In the lead as Freddy is Josh Bailey (also a local playwright coming off a successful original script, “Greedy,” which is staged at Browncoat currently). Bailey also must portray Phillip Brent and Sheikh. His trifecta of personas prove much different from real life.
“It’s definitely a challenge to get into the head space of someone who lives so utterly and totally in the moment, rather than thinking about all the possibilities or potentialities,” Bailey tells. “While Freddy could easily be described as ‘dumb,’ he has the freedom and happiness that comes from not realizing how dreadful things could actually be. If I’m learning anything from him, it’s to live in the moment—and watch out for plates of sardines.”
Playing Freddy’s wife, Belinda (who also plays Flavia), is Amanda Young. Unlike Bailey’s role, Young says she connects with Belinda fundamentally. “She is probably the most similar to me of any role I’ve played,” Young confirms. “Although, I like to think I don’t gossip quite as much as she does. She is optimistic and peace-loving, and tries through most of the show to calm the storms going on around her—without much success, I’m afraid.”
The interactions between the two, as well as with the cast as a whole, provide the foundation of the show: to succeed in making the audience laugh. Mann says to accomplish this style of comedy, actors must nail the choreography of merging the verbal with the physical in syncopated rhythm.

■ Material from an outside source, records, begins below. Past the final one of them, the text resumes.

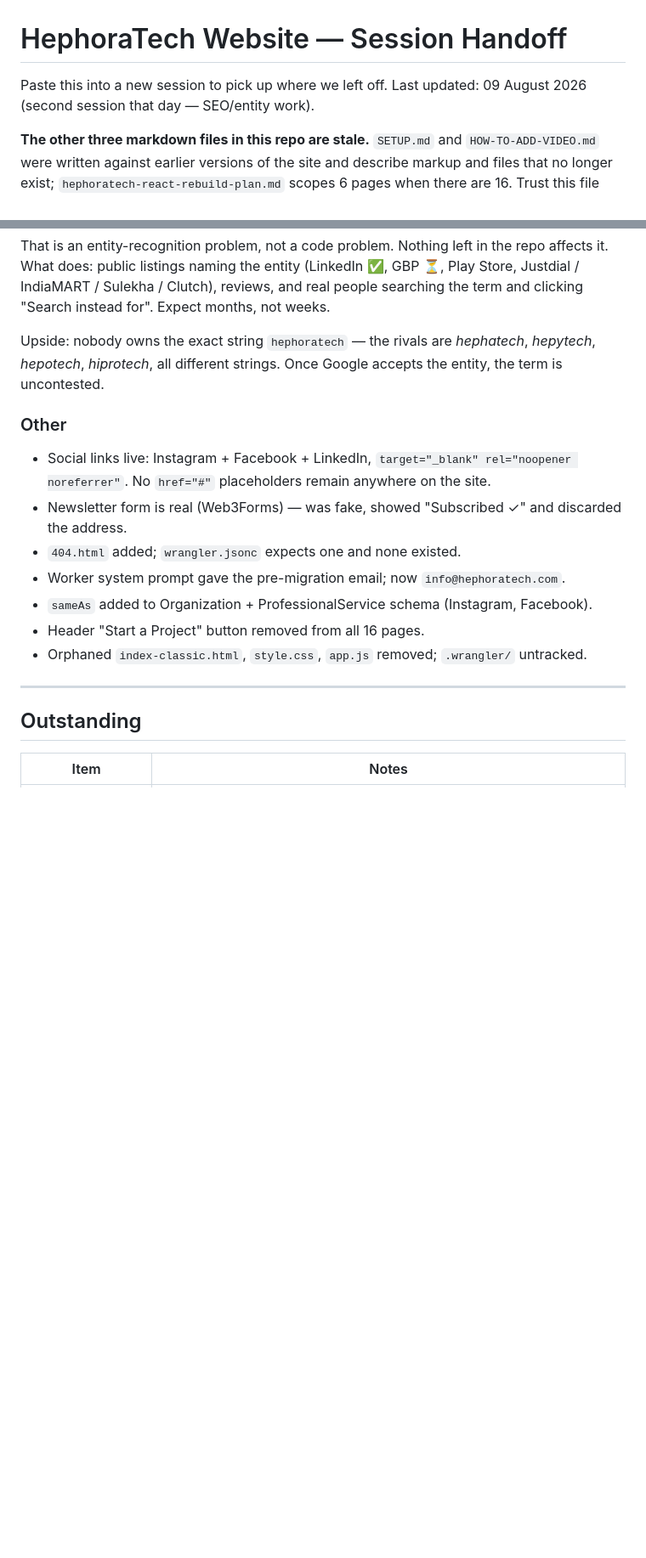
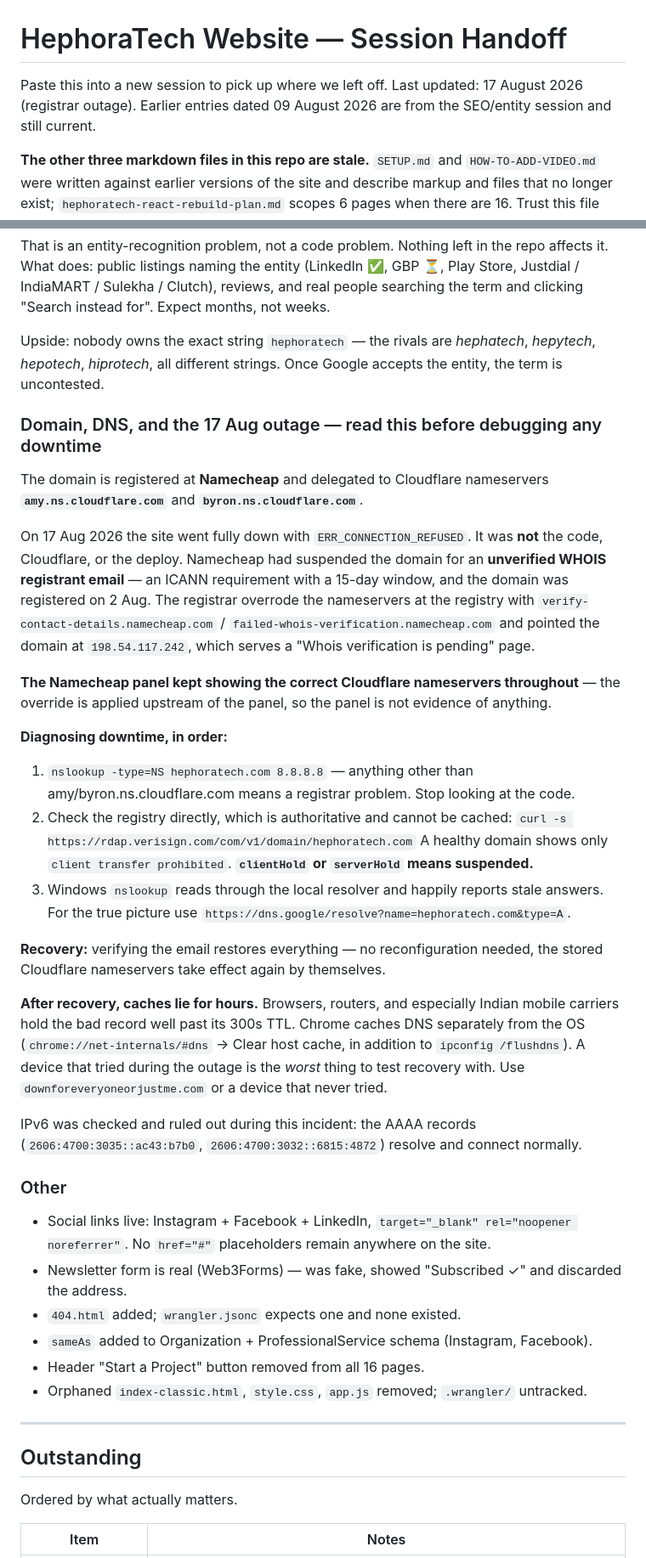
Before and after one commit to aswath-design/Hephoratech_website, a Markdown page: HANDOFF.md, 2 parts joined by grey strips. Shown at 85% size. GitHub-like rendering; blank space fills up the shorter version.

```diff
--- a/HANDOFF.md
+++ b/HANDOFF.md
@@ -1,7 +1,8 @@
 # HephoraTech Website — Session Handoff
 
 Paste this into a new session to pick up where we left off.
-Last updated: 09 August 2026 (second session that day — SEO/entity work).
+Last updated: 17 August 2026 (registrar outage). Earlier entries dated 09 August 2026
+are from the SEO/entity session and still current.
 
 **The other three markdown files in this repo are stale.** `SETUP.md` and
 `HOW-TO-ADD-VIDEO.md` were written against earlier versions of the site and describe
@@ -199,12 +200,49 @@ Upside: nobody owns the exact string `hephoratech` — the rivals are *hephatech
 *hepotech*, *hiprotech*, all different strings. Once Google accepts the entity, the term is
 uncontested.
 
+### Domain, DNS, and the 17 Aug outage — read this before debugging any downtime
+
+The domain is registered at **Namecheap** and delegated to Cloudflare nameservers
+**`amy.ns.cloudflare.com`** and **`byron.ns.cloudflare.com`**.
+
+On 17 Aug 2026 the site went fully down with `ERR_CONNECTION_REFUSED`. It was **not** the
+code, Cloudflare, or the deploy. Namecheap had suspended the domain for an **unverified
+WHOIS registrant email** — an ICANN requirement with a 15-day window, and the domain was
+registered on 2 Aug. The registrar overrode the nameservers at the registry with
+`verify-contact-details.namecheap.com` / `failed-whois-verification.namecheap.com` and
+pointed the domain at `198.54.117.242`, which serves a "Whois verification is pending" page.
+
+**The Namecheap panel kept showing the correct Cloudflare nameservers throughout** — the
+override is applied upstream of the panel, so the panel is not evidence of anything.
+
+**Diagnosing downtime, in order:**
+
+1. `nslookup -type=NS hephoratech.com 8.8.8.8` — anything other than amy/byron.ns.cloudflare.com
+   means a registrar problem. Stop looking at the code.
+2. Check the registry directly, which is authoritative and cannot be cached:
+   `curl -s https://rdap.verisign.com/com/v1/domain/hephoratech.com`
+   A healthy domain shows only `client transfer prohibited`. **`clientHold` or `serverHold`
+   means suspended.**
+3. Windows `nslookup` reads through the local resolver and happily reports stale answers.
+   For the true picture use `https://dns.google/resolve?name=hephoratech.com&type=A`.
+
+**Recovery:** verifying the email restores everything — no reconfiguration needed, the stored
+Cloudflare nameservers take effect again by themselves.
+
+**After recovery, caches lie for hours.** Browsers, routers, and especially Indian mobile
+carriers hold the bad record well past its 300s TTL. Chrome caches DNS separately from the OS
+(`chrome://net-internals/#dns` → Clear host cache, in addition to `ipconfig /flushdns`).
+A device that tried during the outage is the *worst* thing to test recovery with. Use
+`downforeveryoneorjustme.com` or a device that never tried.
+
+IPv6 was checked and ruled out during this incident: the AAAA records
+(`2606:4700:3035::ac43:b7b0`, `2606:4700:3032::6815:4872`) resolve and connect normally.
+
 ### Other
 - Social links live: Instagram + Facebook + LinkedIn, `target="_blank" rel="noopener noreferrer"`.
   No `href="#"` placeholders remain anywhere on the site.
 - Newsletter form is real (Web3Forms) — was fake, showed "Subscribed ✓" and discarded the address.
 - `404.html` added; `wrangler.jsonc` expects one and none existed.
-- Worker system prompt gave the pre-migration email; now `info@hephoratech.com`.
 - `sameAs` added to Organization + ProfessionalService schema (Instagram, Facebook).
 - Header "Start a Project" button removed from all 16 pages.
 - Orphaned `index-classic.html`, `style.css`, `app.js` removed; `.wrangler/` untracked.
@@ -213,5 +251,7 @@ uncontested.
 
 ## Outstanding
 
+Ordered by what actually matters.
+
 | Item | Notes |
 |---|---|
```
Also changed, not shown: other parts of HANDOFF.md (+36 -18 lines).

“The secret is having the actors commit their characters 110 percent to the situation,” Mann tells. “The more important something is to someone, the greater lengths they will go through to get it. If you have that type of commitment from everyone, the ridiculous things they’re doing onstage suddenly becomes plausible enough for the audience to suspend disbelief.”
This means, according to Bailey, letting go of that which restrains actors. It also means having to control emotions tenfold.
“Every single rehearsal has had us all laughing at trying to figure out where the many plates of sardines are and what doors to come out of or go in to,” says Denise Bass, who plays Dotty—an older American actress playing a cockney housekeeper, Mrs. Clackett. “The toughest part is getting to the point where you can do the lines without breaking character and laughing. We haven’t gotten there yet. It’s very similar to the old Carol Burnett shows when Tim Conway and Harvey Korman would try so hard not to laugh—and that turned out to be funnier than the skit itself.”
Its British comedy roots means the laughs are quick and dry. Qaadir Hicks plays Tim Allgood, an American assistant stage manager, who is also the understudy to Selsdon and Freddy.
“I love that Tim is on the verge of exploding but tries to remain calm and reserved,” Hicks tells. “He’s really good at his job, but that’s in part because he’s a little manic. He was an accountant before he got into theater and I think there’s a controlling aspect to people who enjoy working with numbers. Tim reminds me of the important role that everyone has when it comes to producing a play: You can’t do a show without actors or a stage manager!”